## Excerpted data
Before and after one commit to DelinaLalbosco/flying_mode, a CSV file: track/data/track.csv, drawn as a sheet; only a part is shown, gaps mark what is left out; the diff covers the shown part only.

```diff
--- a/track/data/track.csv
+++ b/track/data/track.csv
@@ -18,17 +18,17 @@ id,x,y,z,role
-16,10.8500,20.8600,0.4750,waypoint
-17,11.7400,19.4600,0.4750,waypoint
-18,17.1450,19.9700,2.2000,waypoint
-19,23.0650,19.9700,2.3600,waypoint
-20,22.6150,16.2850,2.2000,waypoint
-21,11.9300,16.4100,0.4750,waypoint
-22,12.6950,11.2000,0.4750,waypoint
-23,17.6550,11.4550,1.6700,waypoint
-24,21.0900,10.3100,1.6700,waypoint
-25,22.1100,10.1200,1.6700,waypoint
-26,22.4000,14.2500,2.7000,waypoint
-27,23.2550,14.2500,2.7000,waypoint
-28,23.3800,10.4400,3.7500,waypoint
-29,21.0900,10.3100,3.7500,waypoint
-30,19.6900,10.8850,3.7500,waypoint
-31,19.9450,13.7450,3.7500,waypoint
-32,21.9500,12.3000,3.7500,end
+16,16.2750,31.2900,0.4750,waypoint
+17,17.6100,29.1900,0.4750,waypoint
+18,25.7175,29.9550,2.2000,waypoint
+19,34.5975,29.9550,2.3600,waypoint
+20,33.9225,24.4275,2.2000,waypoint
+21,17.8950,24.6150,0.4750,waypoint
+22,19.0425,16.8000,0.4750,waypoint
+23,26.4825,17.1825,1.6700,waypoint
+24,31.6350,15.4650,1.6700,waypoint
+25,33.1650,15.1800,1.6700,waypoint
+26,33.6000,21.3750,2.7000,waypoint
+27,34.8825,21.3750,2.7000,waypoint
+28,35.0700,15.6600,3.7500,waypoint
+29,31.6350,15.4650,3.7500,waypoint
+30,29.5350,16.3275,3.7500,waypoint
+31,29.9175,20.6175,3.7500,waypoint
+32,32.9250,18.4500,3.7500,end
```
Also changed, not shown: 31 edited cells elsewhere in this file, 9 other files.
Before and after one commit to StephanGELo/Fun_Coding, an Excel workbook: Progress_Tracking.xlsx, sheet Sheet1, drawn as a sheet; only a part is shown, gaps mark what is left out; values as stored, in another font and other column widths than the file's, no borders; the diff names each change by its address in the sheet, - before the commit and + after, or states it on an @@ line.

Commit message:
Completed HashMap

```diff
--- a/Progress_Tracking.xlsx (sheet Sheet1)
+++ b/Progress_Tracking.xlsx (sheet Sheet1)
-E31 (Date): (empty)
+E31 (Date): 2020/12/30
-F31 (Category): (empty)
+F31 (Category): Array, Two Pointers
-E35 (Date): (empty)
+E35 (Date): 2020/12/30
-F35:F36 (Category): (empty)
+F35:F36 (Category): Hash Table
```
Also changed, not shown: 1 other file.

## Exercise description
Go through the data and return each line where the word "gaps" appears.

## Solution to this exercise
Before and after one commit to DelinaLalbosco/flying_mode, a CSV file: track/data/track.csv, drawn as a sheet; only a part is shown, gaps mark what is left out; the diff covers the shown part only.
Before and after one commit to StephanGELo/Fun_Coding, an Excel workbook: Progress_Tracking.xlsx, sheet Sheet1, drawn as a sheet; only a part is shown, gaps mark what is left out; values as stored, in another font and other column widths than the file's, no borders; the diff names each change by its address in the sheet, - before the commit and + after, or states it on an @@ line.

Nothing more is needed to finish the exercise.